### Assigned task:
Copy every line of the records below that holds the word "truth".

[Before-and-after change data]
===============
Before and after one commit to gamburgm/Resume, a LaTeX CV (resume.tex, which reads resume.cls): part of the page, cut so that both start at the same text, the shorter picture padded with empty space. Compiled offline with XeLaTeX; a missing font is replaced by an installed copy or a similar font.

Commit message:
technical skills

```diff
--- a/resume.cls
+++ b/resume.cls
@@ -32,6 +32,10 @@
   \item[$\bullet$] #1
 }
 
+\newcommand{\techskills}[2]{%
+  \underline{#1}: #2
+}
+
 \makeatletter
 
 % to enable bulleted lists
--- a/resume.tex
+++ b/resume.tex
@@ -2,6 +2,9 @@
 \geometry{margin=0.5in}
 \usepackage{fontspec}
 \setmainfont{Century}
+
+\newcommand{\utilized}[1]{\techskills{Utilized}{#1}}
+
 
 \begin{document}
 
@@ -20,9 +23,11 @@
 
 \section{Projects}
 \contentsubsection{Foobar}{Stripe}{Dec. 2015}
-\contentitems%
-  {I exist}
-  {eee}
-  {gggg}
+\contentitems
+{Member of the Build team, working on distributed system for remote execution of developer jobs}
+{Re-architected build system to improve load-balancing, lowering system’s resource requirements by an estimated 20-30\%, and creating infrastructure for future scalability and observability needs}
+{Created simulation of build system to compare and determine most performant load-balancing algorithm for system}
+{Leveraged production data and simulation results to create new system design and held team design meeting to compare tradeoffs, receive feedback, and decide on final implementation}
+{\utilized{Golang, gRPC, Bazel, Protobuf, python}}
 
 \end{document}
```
===============
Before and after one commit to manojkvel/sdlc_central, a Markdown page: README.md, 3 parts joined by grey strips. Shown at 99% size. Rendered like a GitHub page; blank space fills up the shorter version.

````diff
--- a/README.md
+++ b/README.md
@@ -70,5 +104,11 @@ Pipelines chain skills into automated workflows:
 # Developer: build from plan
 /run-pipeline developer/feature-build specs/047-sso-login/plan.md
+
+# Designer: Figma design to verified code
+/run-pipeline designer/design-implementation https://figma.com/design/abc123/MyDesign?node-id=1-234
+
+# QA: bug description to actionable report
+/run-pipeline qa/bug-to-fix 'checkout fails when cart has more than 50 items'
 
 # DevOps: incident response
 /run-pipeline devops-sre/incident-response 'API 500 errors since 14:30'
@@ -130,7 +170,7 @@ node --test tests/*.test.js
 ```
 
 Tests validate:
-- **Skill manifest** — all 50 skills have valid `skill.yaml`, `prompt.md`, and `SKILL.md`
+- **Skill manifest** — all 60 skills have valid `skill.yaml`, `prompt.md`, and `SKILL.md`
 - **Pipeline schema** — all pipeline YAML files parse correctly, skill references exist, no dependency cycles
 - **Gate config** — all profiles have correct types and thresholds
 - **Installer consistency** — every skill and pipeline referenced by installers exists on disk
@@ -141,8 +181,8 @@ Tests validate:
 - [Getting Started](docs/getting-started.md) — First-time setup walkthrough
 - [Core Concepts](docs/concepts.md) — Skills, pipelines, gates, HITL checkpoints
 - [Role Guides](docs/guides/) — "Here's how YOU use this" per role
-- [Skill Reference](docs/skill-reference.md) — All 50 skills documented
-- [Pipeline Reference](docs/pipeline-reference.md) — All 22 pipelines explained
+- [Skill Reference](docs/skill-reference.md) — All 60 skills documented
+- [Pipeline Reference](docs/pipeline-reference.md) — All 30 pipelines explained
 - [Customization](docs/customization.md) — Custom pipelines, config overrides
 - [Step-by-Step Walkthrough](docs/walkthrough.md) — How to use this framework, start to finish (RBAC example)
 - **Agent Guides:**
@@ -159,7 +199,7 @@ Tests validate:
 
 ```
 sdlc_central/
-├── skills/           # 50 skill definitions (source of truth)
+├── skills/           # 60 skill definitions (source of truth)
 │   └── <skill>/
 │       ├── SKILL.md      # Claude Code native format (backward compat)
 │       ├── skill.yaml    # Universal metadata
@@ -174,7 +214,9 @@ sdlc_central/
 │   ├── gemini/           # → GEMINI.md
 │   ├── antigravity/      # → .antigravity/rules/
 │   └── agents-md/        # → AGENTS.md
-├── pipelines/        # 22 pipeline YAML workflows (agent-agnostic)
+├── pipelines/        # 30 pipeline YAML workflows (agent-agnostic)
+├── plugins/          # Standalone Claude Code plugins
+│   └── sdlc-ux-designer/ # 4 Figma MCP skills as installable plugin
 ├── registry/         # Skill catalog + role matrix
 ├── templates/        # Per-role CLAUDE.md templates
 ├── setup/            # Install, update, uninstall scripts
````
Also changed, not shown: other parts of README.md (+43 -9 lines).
===============
### Written solution:
-├── skills/           # 50 skill definitions (source of truth)
+├── skills/           # 60 skill definitions (source of truth)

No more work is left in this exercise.